TASK DETAILS: Only an exact copy of the entries will serve as the answer.

(Data entries)
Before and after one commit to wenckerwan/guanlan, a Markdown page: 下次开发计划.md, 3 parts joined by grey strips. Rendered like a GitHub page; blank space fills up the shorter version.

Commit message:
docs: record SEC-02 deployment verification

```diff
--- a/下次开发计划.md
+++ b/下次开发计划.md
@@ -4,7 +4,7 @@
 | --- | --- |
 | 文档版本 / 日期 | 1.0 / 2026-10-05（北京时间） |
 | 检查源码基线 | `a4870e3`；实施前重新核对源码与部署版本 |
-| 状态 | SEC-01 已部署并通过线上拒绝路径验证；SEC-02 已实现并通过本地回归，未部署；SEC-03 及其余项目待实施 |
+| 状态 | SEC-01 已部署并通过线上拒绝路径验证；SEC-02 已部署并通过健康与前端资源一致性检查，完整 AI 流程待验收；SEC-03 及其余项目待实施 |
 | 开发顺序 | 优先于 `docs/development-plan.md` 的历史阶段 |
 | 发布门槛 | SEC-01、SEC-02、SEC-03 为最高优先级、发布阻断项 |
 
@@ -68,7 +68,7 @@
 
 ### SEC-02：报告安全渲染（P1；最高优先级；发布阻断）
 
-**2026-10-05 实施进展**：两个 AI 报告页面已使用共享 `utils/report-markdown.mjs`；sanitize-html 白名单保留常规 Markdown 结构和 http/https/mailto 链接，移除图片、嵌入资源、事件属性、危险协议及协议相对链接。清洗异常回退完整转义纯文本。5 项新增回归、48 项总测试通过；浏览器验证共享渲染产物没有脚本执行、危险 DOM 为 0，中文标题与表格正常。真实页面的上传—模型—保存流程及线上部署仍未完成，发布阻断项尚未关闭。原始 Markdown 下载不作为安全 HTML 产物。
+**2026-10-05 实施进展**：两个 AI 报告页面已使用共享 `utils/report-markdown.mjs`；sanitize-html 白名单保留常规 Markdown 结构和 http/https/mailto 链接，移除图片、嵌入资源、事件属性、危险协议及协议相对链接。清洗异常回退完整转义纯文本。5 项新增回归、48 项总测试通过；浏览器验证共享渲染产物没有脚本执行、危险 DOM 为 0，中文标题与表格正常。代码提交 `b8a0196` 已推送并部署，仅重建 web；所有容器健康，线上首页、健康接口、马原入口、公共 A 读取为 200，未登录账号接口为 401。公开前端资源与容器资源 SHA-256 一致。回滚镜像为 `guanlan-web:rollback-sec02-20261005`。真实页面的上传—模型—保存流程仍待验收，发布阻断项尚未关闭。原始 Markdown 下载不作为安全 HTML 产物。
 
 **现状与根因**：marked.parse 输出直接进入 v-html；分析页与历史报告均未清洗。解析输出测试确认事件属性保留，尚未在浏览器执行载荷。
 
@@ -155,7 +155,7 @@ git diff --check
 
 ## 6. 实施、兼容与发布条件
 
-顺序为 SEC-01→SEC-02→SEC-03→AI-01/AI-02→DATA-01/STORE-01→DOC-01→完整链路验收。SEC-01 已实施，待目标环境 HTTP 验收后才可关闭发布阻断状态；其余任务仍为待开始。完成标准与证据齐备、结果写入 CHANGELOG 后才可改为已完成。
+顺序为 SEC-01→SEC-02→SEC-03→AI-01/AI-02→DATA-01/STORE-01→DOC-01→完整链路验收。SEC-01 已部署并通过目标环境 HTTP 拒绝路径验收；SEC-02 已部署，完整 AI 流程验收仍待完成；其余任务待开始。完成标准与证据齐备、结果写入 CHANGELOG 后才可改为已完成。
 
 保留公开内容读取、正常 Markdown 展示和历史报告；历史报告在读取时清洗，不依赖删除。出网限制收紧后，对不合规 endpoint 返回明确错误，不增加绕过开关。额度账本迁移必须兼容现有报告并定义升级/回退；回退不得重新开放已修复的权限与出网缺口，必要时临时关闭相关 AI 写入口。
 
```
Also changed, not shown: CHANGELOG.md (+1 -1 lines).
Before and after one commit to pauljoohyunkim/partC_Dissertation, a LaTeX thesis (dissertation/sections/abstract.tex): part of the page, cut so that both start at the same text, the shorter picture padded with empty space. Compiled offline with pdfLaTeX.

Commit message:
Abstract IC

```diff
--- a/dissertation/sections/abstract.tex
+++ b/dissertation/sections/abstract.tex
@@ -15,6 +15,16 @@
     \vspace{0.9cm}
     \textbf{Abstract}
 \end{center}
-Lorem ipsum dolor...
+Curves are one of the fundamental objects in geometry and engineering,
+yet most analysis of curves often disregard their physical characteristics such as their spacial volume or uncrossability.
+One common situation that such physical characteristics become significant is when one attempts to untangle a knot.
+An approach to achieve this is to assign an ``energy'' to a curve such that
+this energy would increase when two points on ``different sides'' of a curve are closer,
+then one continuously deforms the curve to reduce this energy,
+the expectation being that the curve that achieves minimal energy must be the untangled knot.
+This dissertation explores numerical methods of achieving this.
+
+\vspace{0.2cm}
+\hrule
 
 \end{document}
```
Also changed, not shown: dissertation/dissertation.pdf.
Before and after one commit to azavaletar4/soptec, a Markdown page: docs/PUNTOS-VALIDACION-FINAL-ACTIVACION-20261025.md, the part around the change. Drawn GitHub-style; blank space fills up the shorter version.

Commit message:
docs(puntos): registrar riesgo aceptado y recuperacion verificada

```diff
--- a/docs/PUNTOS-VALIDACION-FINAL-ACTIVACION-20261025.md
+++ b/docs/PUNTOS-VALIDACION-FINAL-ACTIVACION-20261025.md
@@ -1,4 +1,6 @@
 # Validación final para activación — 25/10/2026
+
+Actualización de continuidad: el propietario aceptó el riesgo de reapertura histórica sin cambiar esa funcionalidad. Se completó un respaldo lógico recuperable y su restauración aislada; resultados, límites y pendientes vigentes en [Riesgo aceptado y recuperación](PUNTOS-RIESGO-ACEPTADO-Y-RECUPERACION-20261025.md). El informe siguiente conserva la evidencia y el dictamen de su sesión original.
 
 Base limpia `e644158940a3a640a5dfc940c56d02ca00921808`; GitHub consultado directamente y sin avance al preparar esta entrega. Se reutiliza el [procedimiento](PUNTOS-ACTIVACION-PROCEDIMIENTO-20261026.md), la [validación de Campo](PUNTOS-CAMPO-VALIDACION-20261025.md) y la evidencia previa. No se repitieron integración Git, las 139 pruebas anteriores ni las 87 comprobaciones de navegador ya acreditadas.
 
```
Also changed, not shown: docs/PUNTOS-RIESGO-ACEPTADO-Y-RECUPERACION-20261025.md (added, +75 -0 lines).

RESULT OF THIS EXERCISE:
Before and after one commit to wenckerwan/guanlan, a Markdown page: 下次开发计划.md, 3 parts joined by grey strips. Rendered like a GitHub page; blank space fills up the shorter version.

Commit message:
docs: record SEC-02 deployment verification

```diff
--- a/下次开发计划.md
+++ b/下次开发计划.md
@@ -4,7 +4,7 @@
 | --- | --- |
 | 文档版本 / 日期 | 1.0 / 2026-10-05（北京时间） |
 | 检查源码基线 | `a4870e3`；实施前重新核对源码与部署版本 |
-| 状态 | SEC-01 已部署并通过线上拒绝路径验证；SEC-02 已实现并通过本地回归，未部署；SEC-03 及其余项目待实施 |
+| 状态 | SEC-01 已部署并通过线上拒绝路径验证；SEC-02 已部署并通过健康与前端资源一致性检查，完整 AI 流程待验收；SEC-03 及其余项目待实施 |
 | 开发顺序 | 优先于 `docs/development-plan.md` 的历史阶段 |
 | 发布门槛 | SEC-01、SEC-02、SEC-03 为最高优先级、发布阻断项 |
 
@@ -68,7 +68,7 @@
 
 ### SEC-02：报告安全渲染（P1；最高优先级；发布阻断）
 
-**2026-10-05 实施进展**：两个 AI 报告页面已使用共享 `utils/report-markdown.mjs`；sanitize-html 白名单保留常规 Markdown 结构和 http/https/mailto 链接，移除图片、嵌入资源、事件属性、危险协议及协议相对链接。清洗异常回退完整转义纯文本。5 项新增回归、48 项总测试通过；浏览器验证共享渲染产物没有脚本执行、危险 DOM 为 0，中文标题与表格正常。真实页面的上传—模型—保存流程及线上部署仍未完成，发布阻断项尚未关闭。原始 Markdown 下载不作为安全 HTML 产物。
+**2026-10-05 实施进展**：两个 AI 报告页面已使用共享 `utils/report-markdown.mjs`；sanitize-html 白名单保留常规 Markdown 结构和 http/https/mailto 链接，移除图片、嵌入资源、事件属性、危险协议及协议相对链接。清洗异常回退完整转义纯文本。5 项新增回归、48 项总测试通过；浏览器验证共享渲染产物没有脚本执行、危险 DOM 为 0，中文标题与表格正常。代码提交 `b8a0196` 已推送并部署，仅重建 web；所有容器健康，线上首页、健康接口、马原入口、公共 A 读取为 200，未登录账号接口为 401。公开前端资源与容器资源 SHA-256 一致。回滚镜像为 `guanlan-web:rollback-sec02-20261005`。真实页面的上传—模型—保存流程仍待验收，发布阻断项尚未关闭。原始 Markdown 下载不作为安全 HTML 产物。
 
 **现状与根因**：marked.parse 输出直接进入 v-html；分析页与历史报告均未清洗。解析输出测试确认事件属性保留，尚未在浏览器执行载荷。
 
@@ -155,7 +155,7 @@ git diff --check
 
 ## 6. 实施、兼容与发布条件
 
-顺序为 SEC-01→SEC-02→SEC-03→AI-01/AI-02→DATA-01/STORE-01→DOC-01→完整链路验收。SEC-01 已实施，待目标环境 HTTP 验收后才可关闭发布阻断状态；其余任务仍为待开始。完成标准与证据齐备、结果写入 CHANGELOG 后才可改为已完成。
+顺序为 SEC-01→SEC-02→SEC-03→AI-01/AI-02→DATA-01/STORE-01→DOC-01→完整链路验收。SEC-01 已部署并通过目标环境 HTTP 拒绝路径验收；SEC-02 已部署，完整 AI 流程验收仍待完成；其余任务待开始。完成标准与证据齐备、结果写入 CHANGELOG 后才可改为已完成。
 
 保留公开内容读取、正常 Markdown 展示和历史报告；历史报告在读取时清洗，不依赖删除。出网限制收紧后，对不合规 endpoint 返回明确错误，不增加绕过开关。额度账本迁移必须兼容现有报告并定义升级/回退；回退不得重新开放已修复的权限与出网缺口，必要时临时关闭相关 AI 写入口。
 
```
Also changed, not shown: CHANGELOG.md (+1 -1 lines).
Before and after one commit to pauljoohyunkim/partC_Dissertation, a LaTeX thesis (dissertation/sections/abstract.tex): part of the page, cut so that both start at the same text, the shorter picture padded with empty space. Compiled offline with pdfLaTeX.

Commit message:
Abstract IC

```diff
--- a/dissertation/sections/abstract.tex
+++ b/dissertation/sections/abstract.tex
@@ -15,6 +15,16 @@
     \vspace{0.9cm}
     \textbf{Abstract}
 \end{center}
-Lorem ipsum dolor...
+Curves are one of the fundamental objects in geometry and engineering,
+yet most analysis of curves often disregard their physical characteristics such as their spacial volume or uncrossability.
+One common situation that such physical characteristics become significant is when one attempts to untangle a knot.
+An approach to achieve this is to assign an ``energy'' to a curve such that
+this energy would increase when two points on ``different sides'' of a curve are closer,
+then one continuously deforms the curve to reduce this energy,
+the expectation being that the curve that achieves minimal energy must be the untangled knot.
+This dissertation explores numerical methods of achieving this.
+
+\vspace{0.2cm}
+\hrule
 
 \end{document}
```
Also changed, not shown: dissertation/dissertation.pdf.
Before and after one commit to azavaletar4/soptec, a Markdown page: docs/PUNTOS-VALIDACION-FINAL-ACTIVACION-20261025.md, the part around the change. Drawn GitHub-style; blank space fills up the shorter version.

Commit message:
docs(puntos): registrar riesgo aceptado y recuperacion verificada

```diff
--- a/docs/PUNTOS-VALIDACION-FINAL-ACTIVACION-20261025.md
+++ b/docs/PUNTOS-VALIDACION-FINAL-ACTIVACION-20261025.md
@@ -1,4 +1,6 @@
 # Validación final para activación — 25/10/2026
+
+Actualización de continuidad: el propietario aceptó el riesgo de reapertura histórica sin cambiar esa funcionalidad. Se completó un respaldo lógico recuperable y su restauración aislada; resultados, límites y pendientes vigentes en [Riesgo aceptado y recuperación](PUNTOS-RIESGO-ACEPTADO-Y-RECUPERACION-20261025.md). El informe siguiente conserva la evidencia y el dictamen de su sesión original.
 
 Base limpia `e644158940a3a640a5dfc940c56d02ca00921808`; GitHub consultado directamente y sin avance al preparar esta entrega. Se reutiliza el [procedimiento](PUNTOS-ACTIVACION-PROCEDIMIENTO-20261026.md), la [validación de Campo](PUNTOS-CAMPO-VALIDACION-20261025.md) y la evidencia previa. No se repitieron integración Git, las 139 pruebas anteriores ni las 87 comprobaciones de navegador ya acreditadas.
 
```
Also changed, not shown: docs/PUNTOS-RIESGO-ACEPTADO-Y-RECUPERACION-20261025.md (added, +75 -0 lines).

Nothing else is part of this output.